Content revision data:
* * * * *
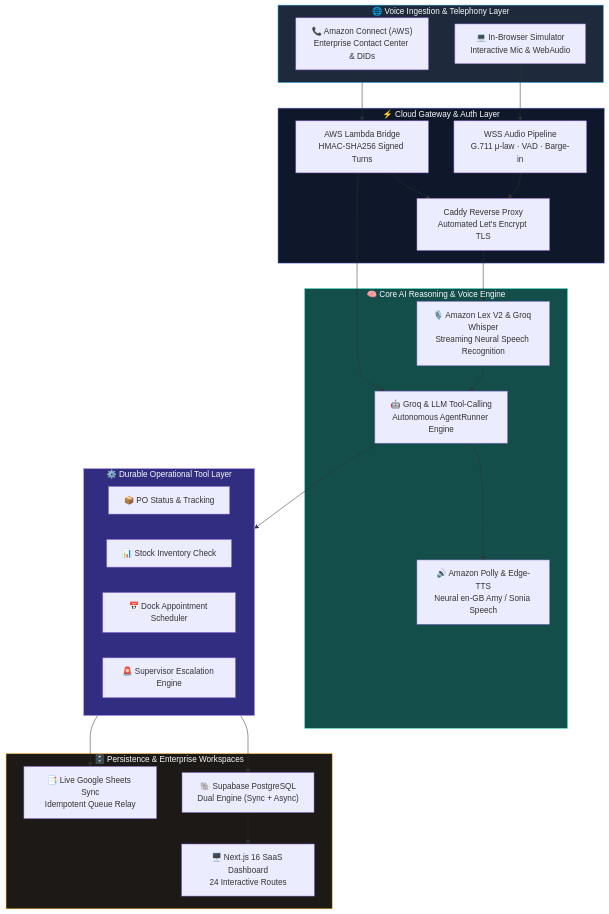
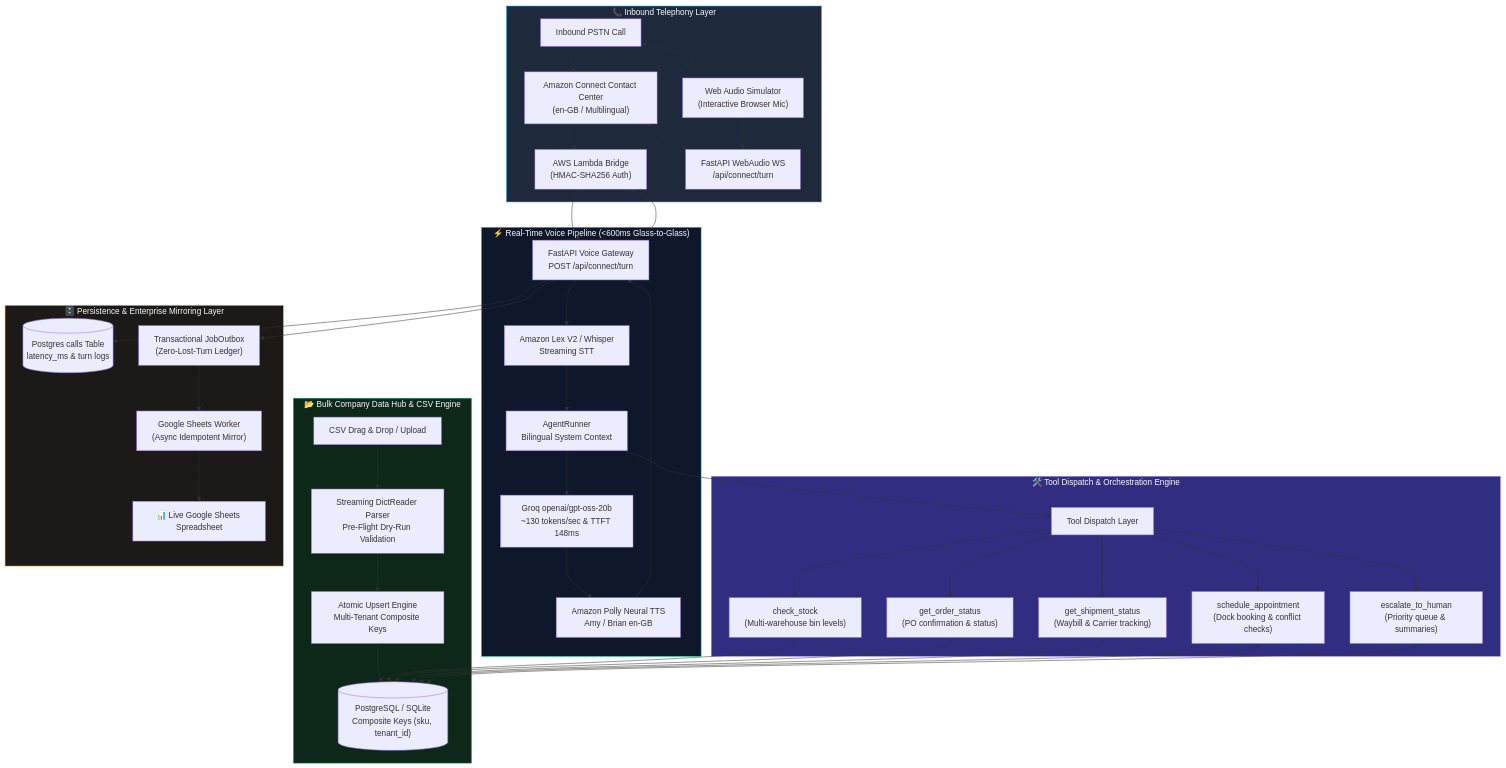
One commit to jeevesh2515/voxflow-voice-agent changed the first of 3 diagrams in README.md. Above: the diagram before and after it, drawn with Mermaid. The commit also changed other lines of this file and 20 other files, not shown here.

Commit message:
feat(data): implement bulk company data ingestion and streaming CSV engine

````diff
--- a/README.md
+++ b/README.md
@@ -99,49 +100,54 @@
 ```mermaid
 flowchart TB
-    subgraph Carriers["🌐 Voice Ingestion & Telephony Layer"]
-        AWS["📞 Amazon Connect (AWS)<br/>Enterprise Contact Center & DIDs"]
-        WEB["💻 In-Browser Simulator<br/>Interactive Mic & WebAudio"]
+    subgraph Telephony["📞 Inbound Telephony Layer"]
+        PSTN["Inbound PSTN Call"] --> Connect["Amazon Connect Contact Center\n(en-GB / Multilingual)"]
+        Connect --> Lambda["AWS Lambda Bridge\n(HMAC-SHA256 Auth)"]
+        WebMic["Web Audio Simulator\n(Interactive Browser Mic)"] --> WebWS["FastAPI WebAudio WS\n/api/connect/turn"]
     end
 
-    subgraph Streaming["⚡ Cloud Gateway & Auth Layer"]
-        LMB["AWS Lambda Bridge<br/>HMAC-SHA256 Signed Turns"]
-        WSS["WSS Audio Pipeline<br/>G.711 μ-law · VAD · Barge-in"]
-        CAD["Caddy Reverse Proxy<br/>Automated Let's Encrypt TLS"]
+    subgraph CoreEngine["⚡ Real-Time Voice Pipeline (<600ms Glass-to-Glass)"]
+        Lambda --> FastAPITurn["FastAPI Voice Gateway\nPOST /api/connect/turn"]
+        FastAPITurn --> LexSTT["Amazon Lex V2 / Whisper\nStreaming STT"]
+        LexSTT --> AgentRunner["AgentRunner\nBilingual System Context"]
+        AgentRunner --> LLMGroq["Groq openai/gpt-oss-20b\n~130 tokens/sec & TTFT 148ms"]
+        LLMGroq --> PollyTTS["Amazon Polly Neural TTS\nAmy / Brian en-GB"]
+        PollyTTS --> FastAPITurn
     end
 
-    subgraph Intelligence["🧠 Core AI Reasoning & Voice Engine"]
-        STT["🎙️ Amazon Lex V2 & Groq Whisper<br/>Streaming Neural Speech Recognition"]
-        LLM["🤖 Groq & LLM Tool-Calling<br/>Autonomous AgentRunner Engine"]
-        TTS["🔊 Amazon Polly & Edge-TTS<br/>Neural en-GB Amy / Sonia Speech"]
+    subgraph DataIngestion["📂 Bulk Company Data Hub & CSV Engine"]
+        CSVUpload["CSV Drag & Drop / Upload"] --> CSVValidator["Streaming DictReader Parser\nPre-Flight Dry-Run Validation"]
+        CSVValidator --> UpsertEngine["Atomic Upsert Engine\nMulti-Tenant Composite Keys"]
+        UpsertEngine --> TenantDB
     end
 
-    subgraph Tools["⚙️ Durable Operational Tool Layer"]
-        T1["📦 PO Status & Tracking"]
-        T2["📊 Stock Inventory Check"]
-        T3["📅 Dock Appointment Scheduler"]
-        T4["🚨 Supervisor Escalation Engine"]
+    subgraph Tools["🛠️ Tool Dispatch & Orchestration Engine"]
+        AgentRunner --> ToolExec["Tool Dispatch Layer"]
+        ToolExec --> CheckStock["check_stock\n(Multi-warehouse bin levels)"]
+        ToolExec --> OrderStatus["get_order_status\n(PO confirmation & status)"]
+        ToolExec --> ShipStatus["get_shipment_status\n(Waybill & Carrier tracking)"]
+        ToolExec --> ScheduleDock["schedule_appointment\n(Dock booking & conflict checks)"]
+        ToolExec --> Escalations["escalate_to_human\n(Priority queue & summaries)"]
     end
 
-    subgraph Storage["🗄️ Persistence & Enterprise Workspaces"]
-        PG["🐘 Supabase PostgreSQL<br/>Dual Engine (Sync + Async)"]
-        GS["📑 Live Google Sheets Sync<br/>Idempotent Queue Relay"]
-        DASH["🖥️ Next.js 16 SaaS Dashboard<br/>24 Interactive Routes"]
+    subgraph Storage["🗄️ Persistence & Enterprise Mirroring Layer"]
+        CheckStock --> TenantDB[("PostgreSQL / SQLite\nComposite Keys (sku, tenant_id)")]
+        OrderStatus --> TenantDB
+        ShipStatus --> TenantDB
+        ScheduleDock --> TenantDB
+        Escalations --> TenantDB
+        FastAPITurn --> PostgresCalls[("Postgres calls Table\nlatency_ms & turn logs")]
+        FastAPITurn --> OutboxQueue["Transactional JobOutbox\n(Zero-Lost-Turn Ledger)"]
+        OutboxQueue --> SheetsWorker["Google Sheets Worker\n(Async Idempotent Mirror)"]
+        SheetsWorker --> GSheets["📊 Live Google Sheets Spreadsheet"]
     end
 
-    AWS --> LMB --> CAD
-    WEB --> WSS --> CAD
+    FastAPITurn --> Lambda
+    Lambda --> Connect
+    Connect --> PSTN
 
-    CAD --> STT --> LLM --> TTS
-    LMB --> LLM
-    LLM --> Tools
-
-    Tools --> PG
-    Tools --> GS
-    PG --> DASH
-
-    style Carriers fill:#1E293B,stroke:#38BDF8,color:#F8FAFC
-    style Streaming fill:#0F172A,stroke:#818CF8,color:#F8FAFC
-    style Intelligence fill:#134E4A,stroke:#2DD4BF,color:#F8FAFC
+    style Telephony fill:#1E293B,stroke:#0284C7,color:#F8FAFC
+    style CoreEngine fill:#0F172A,stroke:#10B981,color:#F8FAFC
+    style DataIngestion fill:#0D2818,stroke:#059669,color:#F8FAFC
     style Tools fill:#312E81,stroke:#A78BFA,color:#F8FAFC
     style Storage fill:#1C1917,stroke:#F59E0B,color:#F8FAFC
 ```
````
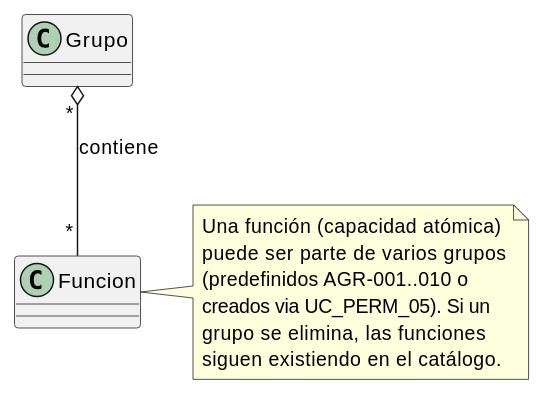
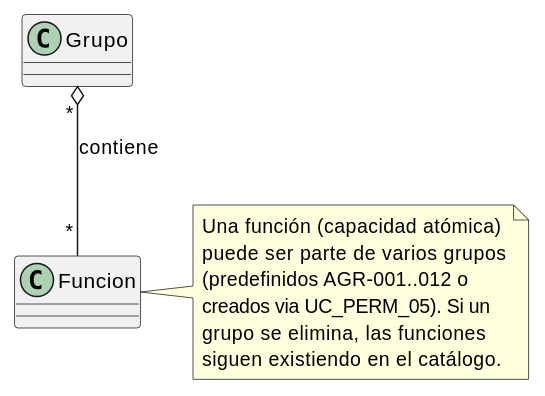
Before and after one commit to jcg-admin/IACT-docs: the ninth of 15 diagrams in source/requisitos/_metodologia-aplicacion/orientacion-objetos.rst, drawn with PlantUML. The commit also changed other lines of this file and 44 other files, not shown here.

```diff
--- a/source/requisitos/_metodologia-aplicacion/orientacion-objetos.rst
+++ b/source/requisitos/_metodologia-aplicacion/orientacion-objetos.rst
@@ -707,16 +707,16 @@
 .. uml::
 
    @startuml
 
    class Grupo
    class Funcion
    Grupo "*" o-- "*" Funcion : contiene
    note right of Funcion
      Una función (capacidad atómica)
      puede ser parte de varios grupos
-     (predefinidos AGR-001..010 o
+     (predefinidos AGR-001..012 o
      creados via UC_PERM_05). Si un
      grupo se elimina, las funciones
      siguen existiendo en el catálogo.
    end note
    @enduml
```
* * * * *
**To do:**
When you reach the line holding "Audio Simulator\n(Interactive Browser" in the records above, begin reproducing exactly, stop after the line holding "Lambda Bridge<br/>HMAC-SHA256 Signed", and output nothing else.

**Written response:**
+        WebMic["Web Audio Simulator\n(Interactive Browser Mic)"] --> WebWS["FastAPI WebAudio WS\n/api/connect/turn"]
     end
 
-    subgraph Streaming["⚡ Cloud Gateway & Auth Layer"]
-        LMB["AWS Lambda Bridge<br/>HMAC-SHA256 Signed Turns"]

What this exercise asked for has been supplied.